Alaric Jackson discusses offseason growth, learning from veterans on the offensive line. Matt Bain/Press-Citizen
IOWA CITY, Ia. — Challenge: Look around the country and find a starting offensive line more set in stone than Iowa’s.
Chances are, you can't. That’s what happens when all five guys return from a unit named the country’s best last season.
But there's still plenty of 2017 intrigue for the Hawkeyes’ strongest position — among the backups. Who will set themselves up for starting roles next year when Boone Myers, Ike Boettger and Sean Welsh graduate from Iowa football?
There's plenty of candidates in a program that regularly develops NFL-bound linemen. One name, however, has hovered in contention and stuck on coaches’ tongues all offseason: redshirt freshman Alaric Jackson, a left tackle who saw plenty of first-team reps at Iowa’s Kids Day open practice.
"It’s not like we’ve said, 'OK, here’s how we’re going into the Wyoming game,'" offensive line coach Tim Polasek told HawkCentral. " … But I think (Jackson) has worked himself into that conversation of the top-seven guys.
"Now, it’s his time. It’s his time, because the kid cares — the kid really cares."
It was a significant get when Jackson committed to Iowa in 2016. He was a consensus three-star recruit, but that’s only because he began playing football his junior year at Renaissance High in Detroit. He was a 6-foot-7, 285-pound bundle of potential with a ceiling that could land him in the NFL. He picked Iowa over 18 other offers, including almost all the Big Ten Conference.
He was an obvious redshirt candidate.
"I was pretty raw," Jackson said through a smile at Iowa’s media day.
One year later, Jackson is raw no more … or, at least much less so. He said he focused a lot on observation during his redshirt season — on studying everything the elder statesmen of his position did. Their plays and schemes. Their hand positions during pass protection. Their footwork against outside rushes. How they practiced. How they prepared. How they watched film.
Jackson said those older guys — he mentions Myers and Boettger, in particular — helped morph him from a prospect to a legitimate Big Ten player.
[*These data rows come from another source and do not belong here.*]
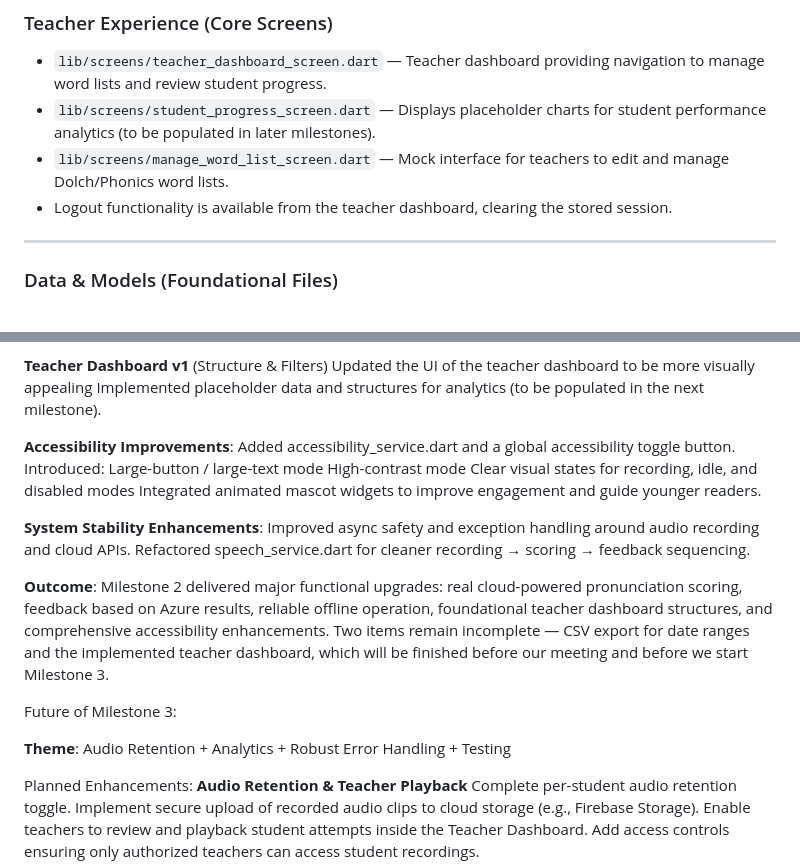
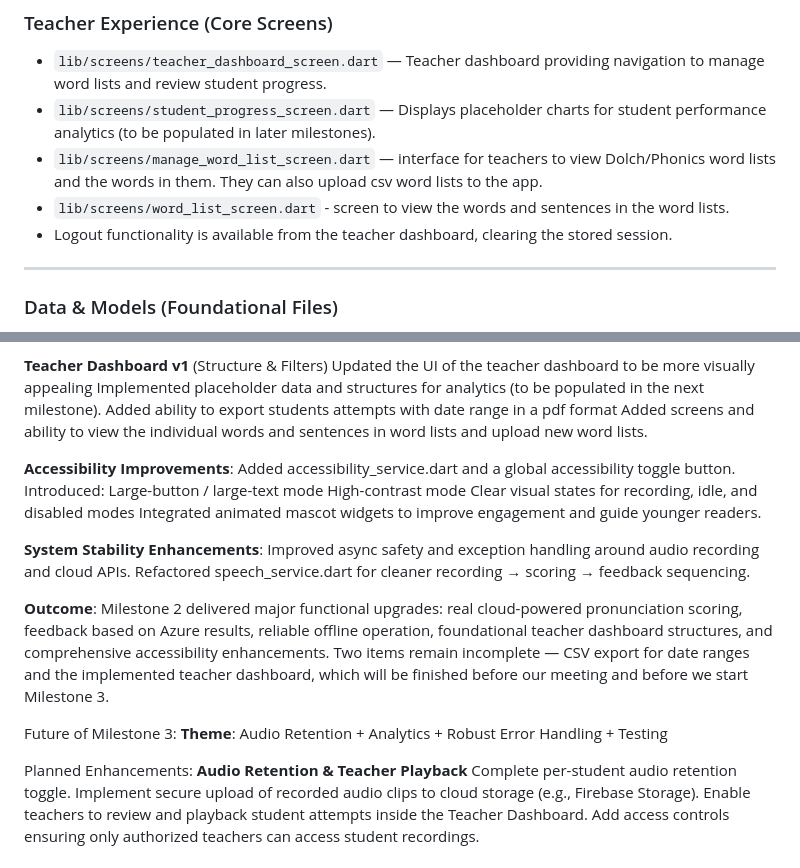
Before and after one commit to Jaredburne47/4150ReadRight, a Markdown page: readright_app/README.md, 2 parts joined by grey strips. Rendered like a GitHub page.

Commit message:
Updated readme with completed data export and teacher word list screens

```diff
--- a/readright_app/README.md
+++ b/readright_app/README.md
@@ -32,7 +32,8 @@ This is what the team implemented so far:
 ### Teacher Experience (Core Screens)
 - `lib/screens/teacher_dashboard_screen.dart` — Teacher dashboard providing navigation to manage word lists and review student progress.
 - `lib/screens/student_progress_screen.dart` — Displays placeholder charts for student performance analytics (to be populated in later milestones).
-- `lib/screens/manage_word_list_screen.dart` — Mock interface for teachers to edit and manage Dolch/Phonics word lists.
+- `lib/screens/manage_word_list_screen.dart` — interface for teachers to view Dolch/Phonics word lists and the words in them. They can also upload csv word lists to the app.
+- `lib/screens/word_list_screen.dart` - screen to view the words and sentences in the word lists.
 - Logout functionality is available from the teacher dashboard, clearing the stored session.
 
 ---
@@ -186,6 +187,8 @@ Queue automatically syncs when network is restored, retrying in order and withou
 **Teacher Dashboard v1** (Structure & Filters)
 Updated the UI of the teacher dashboard to be more visually appealing
 Implemented placeholder data and structures for analytics (to be populated in the next milestone).
+Added ability to export students attempts with date range in a pdf format
+Added screens and ability to view the individual words and sentences in word lists and upload new word lists.
 
 
 **Accessibility Improvements**:
@@ -205,7 +208,6 @@ Milestone 2 delivered major functional upgrades: real cloud-powered pronunciatio
 Two items remain incomplete — CSV export for date ranges and the implemented teacher dashboard, which will be finished before our meeting and before we start Milestone 3.
 
 Future  of Milestone 3:
-
 **Theme**: Audio Retention + Analytics + Robust Error Handling + Testing
 
 Planned Enhancements:
```
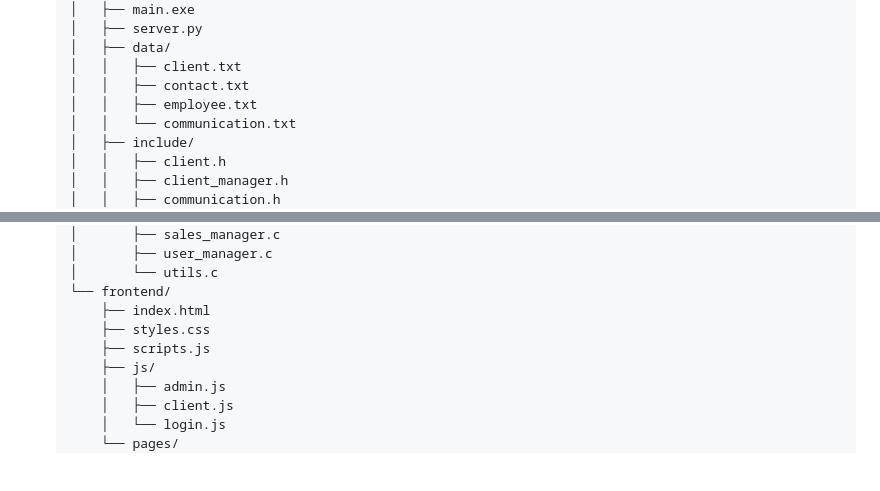
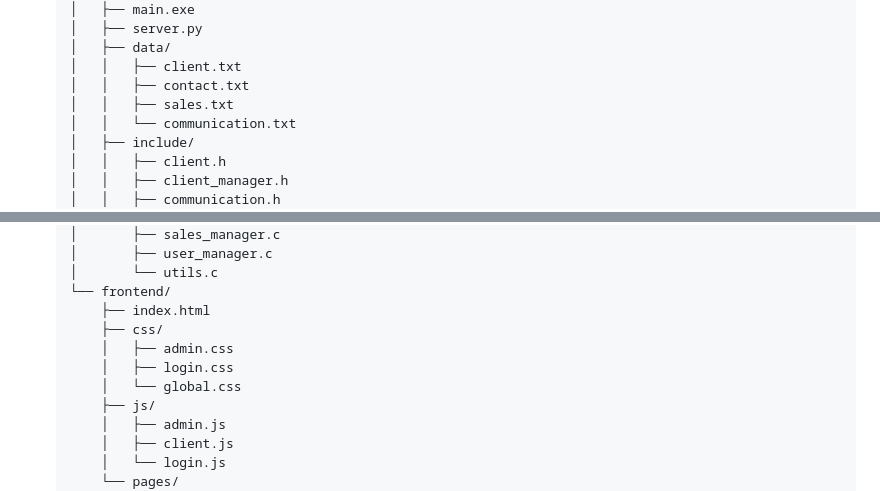
Before and after one commit to FengKeWG/communication-management-system, a Markdown page: README.md, 2 parts joined by grey strips. GitHub-like rendering; blank space fills up the shorter version.

```diff
--- a/README.md
+++ b/README.md
@@ -94,7 +94,7 @@
     │   ├── data/
     │   │   ├── client.txt
     │   │   ├── contact.txt
-    │   │   ├── employee.txt
+    │   │   ├── sales.txt
     │   │   └── communication.txt
     │   ├── include/
     │   │   ├── client.h
@@ -123,8 +123,10 @@
     │       └── utils.c
     └── frontend/
         ├── index.html
-        ├── styles.css
-        ├── scripts.js
+        ├── css/
+        │   ├── admin.css
+        │   ├── login.css
+        │   └── global.css
         ├── js/
         │   ├── admin.js
         │   ├── client.js
```
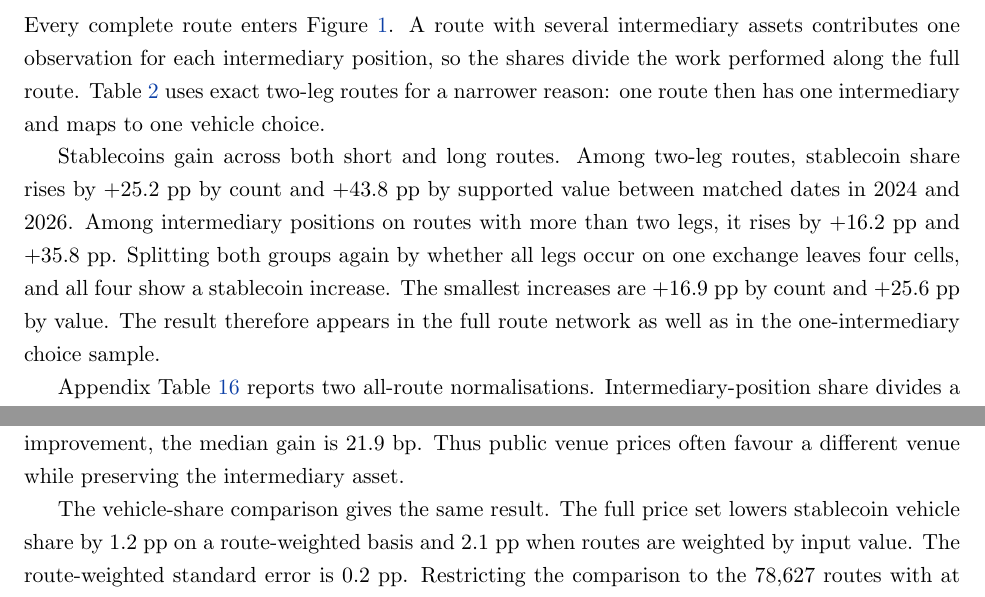
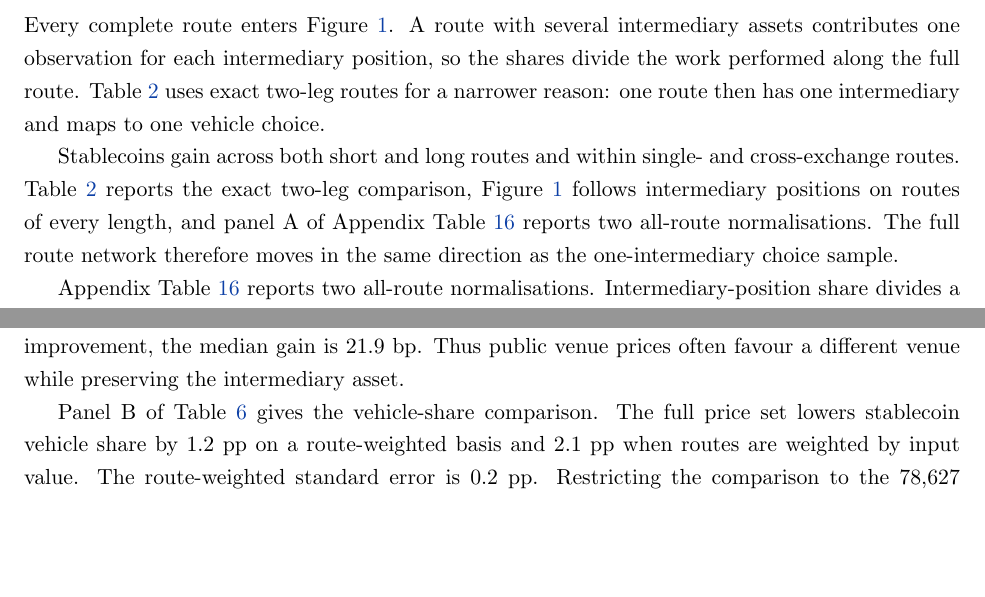
Before and after one commit to xujiahuayz/defi-vehicle-currencies, a LaTeX paper (paper/main.tex, which reads paper/sections/05-rivals.tex, paper/sections/06-executability.tex): two parts of pages 14 and 19 of 55 before the commit and two parts of pages 14 and 20 of 55 after it, joined at a grey line, cut so that both start at the same text, the shorter picture padded with empty space. Compiled offline with pdfLaTeX.

Commit message:
Focus supporting evidence in prose

```diff
--- a/paper/sections/05-rivals.tex
+++ b/paper/sections/05-rivals.tex
@@ -8,7 +8,7 @@ The pair decomposition locates the aggregate rotation in the pairs that become a
 
 Every complete route enters Figure~\ref{fig:vehicle-composition}. A route with several intermediary assets contributes one observation for each intermediary position, so the shares divide the work performed along the full route. Table~\ref{tab:rotation} uses exact two-leg routes for a narrower reason: one route then has one intermediary and maps to one vehicle choice.
 
-Stablecoins gain across both short and long routes. Among two-leg routes, stablecoin share rises by \StableCountChange{} by count and \StableValueChange{} by supported value between matched dates in 2024 and 2026. Among intermediary positions on routes with more than two legs, it rises by \MultiLegCountChange{} and \MultiLegValueChange{}. Splitting both groups again by whether all legs occur on one exchange leaves four cells, and all four show a stablecoin increase. The smallest increases are \WeakestComplexityCountChange{} by count and \WeakestComplexityValueChange{} by value. The result therefore appears in the full route network as well as in the one-intermediary choice sample.
+Stablecoins gain across both short and long routes and within single- and cross-exchange routes. Table~\ref{tab:rotation} reports the exact two-leg comparison, Figure~\ref{fig:vehicle-composition} follows intermediary positions on routes of every length, and panel A of Appendix Table~\ref{tab:network-position} reports two all-route normalisations. The full route network therefore moves in the same direction as the one-intermediary choice sample.
 % output/exhibits/intermediation_complexity_rival.jsonl; output/exhibits/presentation_values.tex
 
 Appendix Table~\ref{tab:network-position} reports two all-route normalisations. Intermediary-position share divides a currency's uses by all intermediary positions and sums to one across currencies. Route-participation share divides routes containing the currency by all routes and can sum above one because a longer route can use several currencies. Stablecoin participation rises from \NetworkStableParticipationTwentyFour{} in 2024 to \NetworkStableParticipationTwentySix{} in 2026 H1.
--- a/paper/sections/06-executability.tex
+++ b/paper/sections/06-executability.tex
@@ -31,7 +31,7 @@ Executable price differences can persist when trading is segmented across crypto
 Table~\ref{tab:exact-vehicle-frontier} shows that the chosen vehicle survives broader price competition. Only \ExactFrontierWithinShare{} of routes have a same-vehicle alternative that improves gross output by more than one basis point within the venue families already used. Opening all three exact venues raises that share to \ExactFrontierSameVehicleShare{}. Opening the vehicle set and the direct path raises it only another \ExactFrontierVehicleAddition{}, to \ExactFrontierAllPathShare{}. Among routes with an improvement, the median gain is \ExactFrontierMedianGain{}. Thus public venue prices often favour a different venue while preserving the intermediary asset.
 % output/exhibits/exact_vehicle_frontier_monthly.jsonl; pooled common-support sample
 
-The vehicle-share comparison gives the same result. The full price set lowers stablecoin vehicle share by \ExactFrontierStableDecline{} on a route-weighted basis and \ExactFrontierStableValueDecline{} when routes are weighted by input value. The route-weighted standard error is \ExactFrontierStableChangeSE{}. Restricting the comparison to the \ExactFrontierHighNotionalRoutes{} routes with at least \$10,000 of input lowers the route-weighted share by \ExactFrontierHighNotionalDecline{}. Vehicle identity is therefore much less sensitive to broader public prices than venue choice. The omitted-pool decision itself remains unobserved: private order flow and other router inputs can affect it.
+Panel B of Table~\ref{tab:exact-vehicle-frontier} gives the vehicle-share comparison. The full price set lowers stablecoin vehicle share by \ExactFrontierStableDecline{} on a route-weighted basis and \ExactFrontierStableValueDecline{} when routes are weighted by input value. The route-weighted standard error is \ExactFrontierStableChangeSE{}. Restricting the comparison to the \ExactFrontierHighNotionalRoutes{} routes with at least \$10,000 of input lowers the route-weighted share by \ExactFrontierHighNotionalDecline{}. Vehicle identity is therefore much less sensitive to broader public prices than venue choice. The omitted-pool decision itself remains unobserved: private order flow and other router inputs can affect it.
 % output/exhibits/exact_vehicle_frontier_monthly.jsonl; common-support and high-notional inference
 
 \begin{table}[tbp]
```
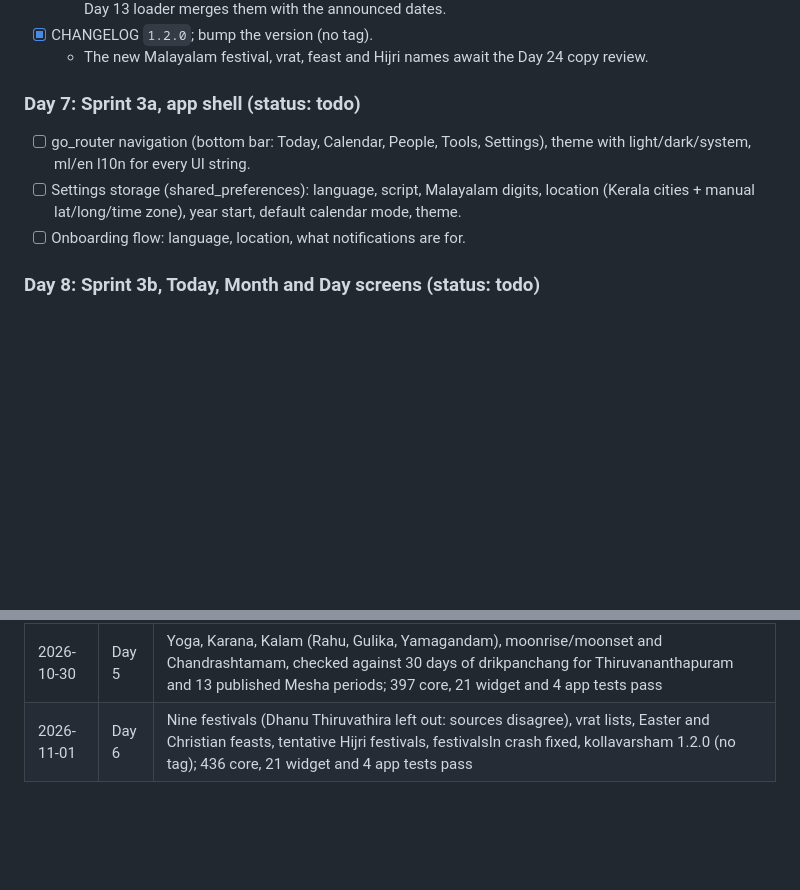
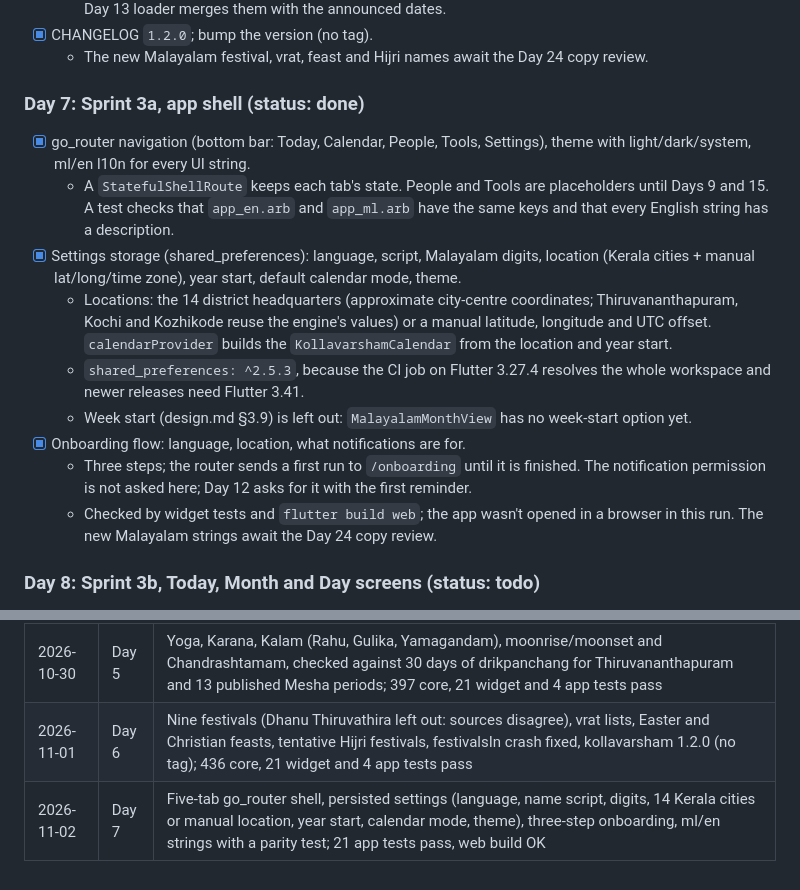
Before and after one commit to midhunarmid/kollavarsham, a Markdown page: docs/progress.md, 2 parts joined by grey strips. GitHub-like rendering; blank space fills up the shorter version.

Commit message:
progress: Day 7 done
Co-Authored-By: Claude Opus 5.5 <noreply@anthropic.com>

```diff
--- a/docs/progress.md
+++ b/docs/progress.md
@@ -93,10 +93,16 @@ This file drives the daily automated build of the plan in [app-roadmap.md](app-r
 - [x] CHANGELOG `1.2.0`; bump the version (no tag).
   - The new Malayalam festival, vrat, feast and Hijri names await the Day 24 copy review.
 
-### Day 7: Sprint 3a, app shell (status: todo)
-- [ ] go_router navigation (bottom bar: Today, Calendar, People, Tools, Settings), theme with light/dark/system, ml/en l10n for every UI string.
-- [ ] Settings storage (shared_preferences): language, script, Malayalam digits, location (Kerala cities + manual lat/long/time zone), year start, default calendar mode, theme.
-- [ ] Onboarding flow: language, location, what notifications are for.
+### Day 7: Sprint 3a, app shell (status: done)
+- [x] go_router navigation (bottom bar: Today, Calendar, People, Tools, Settings), theme with light/dark/system, ml/en l10n for every UI string.
+  - A `StatefulShellRoute` keeps each tab's state. People and Tools are placeholders until Days 9 and 15. A test checks that `app_en.arb` and `app_ml.arb` have the same keys and that every English string has a description.
+- [x] Settings storage (shared_preferences): language, script, Malayalam digits, location (Kerala cities + manual lat/long/time zone), year start, default calendar mode, theme.
+  - Locations: the 14 district headquarters (approximate city-centre coordinates; Thiruvananthapuram, Kochi and Kozhikode reuse the engine's values) or a manual latitude, longitude and UTC offset. `calendarProvider` builds the `KollavarshamCalendar` from the location and year start.
+  - `shared_preferences: ^2.5.3`, because the CI job on Flutter 3.27.4 resolves the whole workspace and newer releases need Flutter 3.41.
+  - Week start (design.md §3.9) is left out: `MalayalamMonthView` has no week-start option yet.
+- [x] Onboarding flow: language, location, what notifications are for.
+  - Three steps; the router sends a first run to `/onboarding` until it is finished. The notification permission is not asked here; Day 12 asks for it with the first reminder.
+  - Checked by widget tests and `flutter build web`; the app wasn't opened in a browser in this run. The new Malayalam strings await the Day 24 copy review.
 
 ### Day 8: Sprint 3b, Today, Month and Day screens (status: todo)
 - [ ] Today: both dates, nakshatra/tithi with times, sunrise/sunset, rahu kalam, gulika, yamagandam, today's festivals, next festival.
@@ -186,3 +192,4 @@ This file drives the daily automated build of the plan in [app-roadmap.md](app-r
 | 2026-10-30 | Day 4 | BirthDetails (pada, rashi, tithi, Malayalam date), Rashi, TithiInMonth (shraddham, afternoon rule) and TithiEveryPaksha, kollavarsham 1.1.0 (no tag); 171 core, 21 widget and 4 app tests pass; R4 differs from Karkidaka Vavu in 2024, sent to owner review |
 | 2026-10-30 | Day 5 | Yoga, Karana, Kalam (Rahu, Gulika, Yamagandam), moonrise/moonset and Chandrashtamam, checked against 30 days of drikpanchang for Thiruvananthapuram and 13 published Mesha periods; 397 core, 21 widget and 4 app tests pass |
 | 2026-11-01 | Day 6 | Nine festivals (Dhanu Thiruvathira left out: sources disagree), vrat lists, Easter and Christian feasts, tentative Hijri festivals, festivalsIn crash fixed, kollavarsham 1.2.0 (no tag); 436 core, 21 widget and 4 app tests pass |
+| 2026-11-02 | Day 7 | Five-tab go_router shell, persisted settings (language, name script, digits, 14 Kerala cities or manual location, year start, calendar mode, theme), three-step onboarding, ml/en strings with a parity test; 21 app tests pass, web build OK |
```
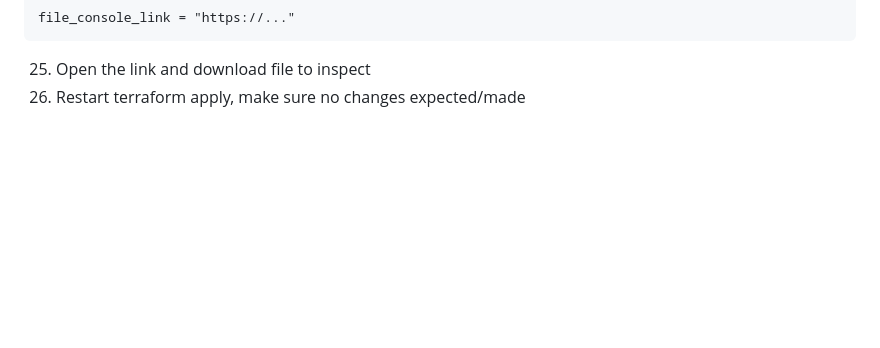
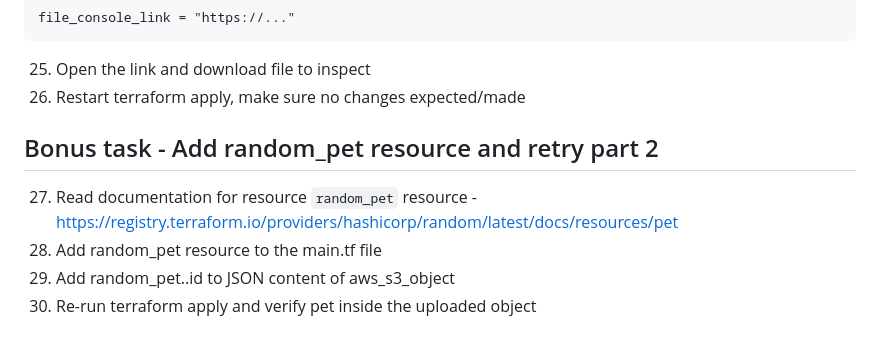
Before and after one commit to safonovklim/devops-labs, a Markdown page: 4_terraform/README.md, the part around the change. Rendered like a GitHub page; blank space fills up the shorter version.

```diff
--- a/4_terraform/README.md
+++ b/4_terraform/README.md
@@ -128,3 +128,10 @@ file_console_link = "https://..."
 
 25. Open the link and download file to inspect
 26. Restart terraform apply, make sure no changes expected/made
+
+## Bonus task - Add random_pet resource and retry part 2
+
+27. Read documentation for resource `random_pet` resource - https://registry.terraform.io/providers/hashicorp/random/latest/docs/resources/pet
+28. Add random_pet resource to the main.tf file
+29. Add random_pet.<identifier>.id to JSON content of aws_s3_object
+30. Re-run terraform apply and verify pet inside the uploaded object
```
"The guys say I’m doing pretty well," said Jackson, quick to credit peers and coaches for his growth.
Most of Jackson’s lingering weaknesses stem from a lack of experience, Polasek said. That makes sense for a guy entering his fourth year of organized football.
But the Iowa coach also said Jackson is "extremely intelligent" and that he understands mistakes he makes because he’s "detail-oriented."
"He's really aware that (his problem might be) his hands in pass protection. Then, maybe two days later, it’ll be his near foot in pass protection, or whatever it is," Polasek said. "I just think he needs to continue to keep coming out. And maybe before long, it can go one of two ways: He can settle into one of those backup roles where it is what it is and he’s in the rotation, or maybe he challenges a little bit and makes us really have to earn our money.
"He’s on the right track, I can tell you that. We’ve got a good prospect there and we’ve got a kid that is currently challenging for playing time. And he’s eager. He’s hungry. He’s only a redshirt freshman, but I think he's closer to being a mid-year sophomore."
Fast-forward two years, and the 285-pound athlete from Detroit has matured into a 312-pound frame. Polasek said Jackson, who's listed at 320 pounds on Iowa's roster, has done a great job shaping his body this offseason and that 308-310 pounds would be an ideal range.
Veterans on the team notice Jackson's development, too. Defensive tackle Cedrick Lattimore, poised for a big year of his own in the trenches, only faces Jackson when the offensive line double-teams Lattimore during practice.
He had two words to describe that matchup:
Matthew Bain covers preps, recruiting and the Hawkeyes for the Iowa City Press-Citizen, The Des Moines Register and HawkCentral. Contact him at email@example.com and follow him on Twitter at @MatthewBain_.